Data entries
- - -
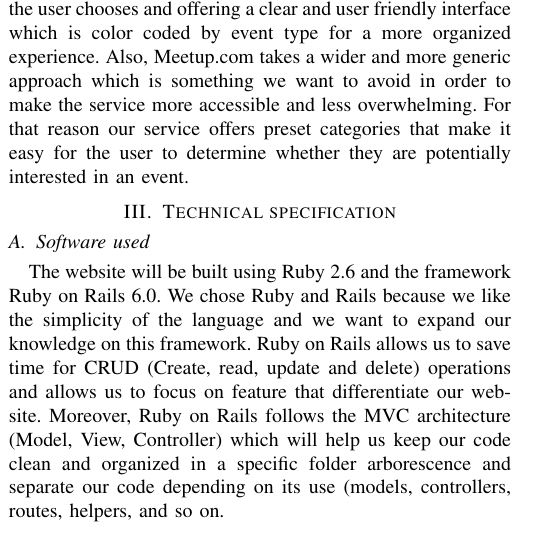
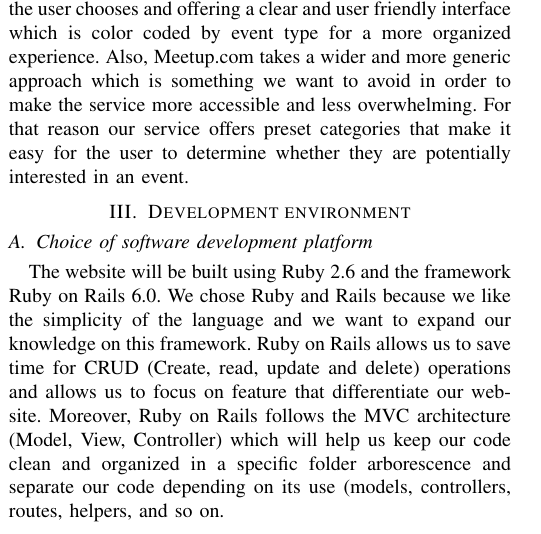
Before and after one commit to angristan/meetndo, a LaTeX paper (docs/main.tex): part of one column of page 1 of 14, cut so that both start at the same text. Compiled offline with pdfLaTeX.

Commit message:
doc: rename sections

```diff
--- a/docs/main.tex
+++ b/docs/main.tex
@@ -96,9 +96,9 @@ Differentiating aspects of MeetnDo: While Jodel restricts the user’s view to t
 Also, Meetup.com takes a wider and more generic approach which is something we want to avoid in order to make the service more accessible and less overwhelming.
 For that reason our service offers preset categories that make it easy for the user to determine whether they are potentially interested in an event.
 
-\section{Technical specification}
+\section{Development environment}
 
-\subsection{Software used}
+\subsection{Choice of software development platform}
 
 The website will be built using Ruby 2.6 and the framework Ruby on Rails 6.0. We chose Ruby and Rails because we like the simplicity of the language and we want to expand our knowledge on this framework.
 Ruby on Rails allows us to save time for CRUD (Create, read, update and delete) operations and allows us to focus on feature that differentiate our website.
```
- - -
> [Task details]:
Produce the entries again, word for word, without any of their pictures.

> [Response to this task]:
Before and after one commit to angristan/meetndo, a LaTeX paper (docs/main.tex): part of one column of page 1 of 14, cut so that both start at the same text. Compiled offline with pdfLaTeX.

Commit message:
doc: rename sections

```diff
--- a/docs/main.tex
+++ b/docs/main.tex
@@ -96,9 +96,9 @@ Differentiating aspects of MeetnDo: While Jodel restricts the user’s view to t
 Also, Meetup.com takes a wider and more generic approach which is something we want to avoid in order to make the service more accessible and less overwhelming.
 For that reason our service offers preset categories that make it easy for the user to determine whether they are potentially interested in an event.
 
-\section{Technical specification}
+\section{Development environment}
 
-\subsection{Software used}
+\subsection{Choice of software development platform}
 
 The website will be built using Ruby 2.6 and the framework Ruby on Rails 6.0. We chose Ruby and Rails because we like the simplicity of the language and we want to expand our knowledge on this framework.
 Ruby on Rails allows us to save time for CRUD (Create, read, update and delete) operations and allows us to focus on feature that differentiate our website.
```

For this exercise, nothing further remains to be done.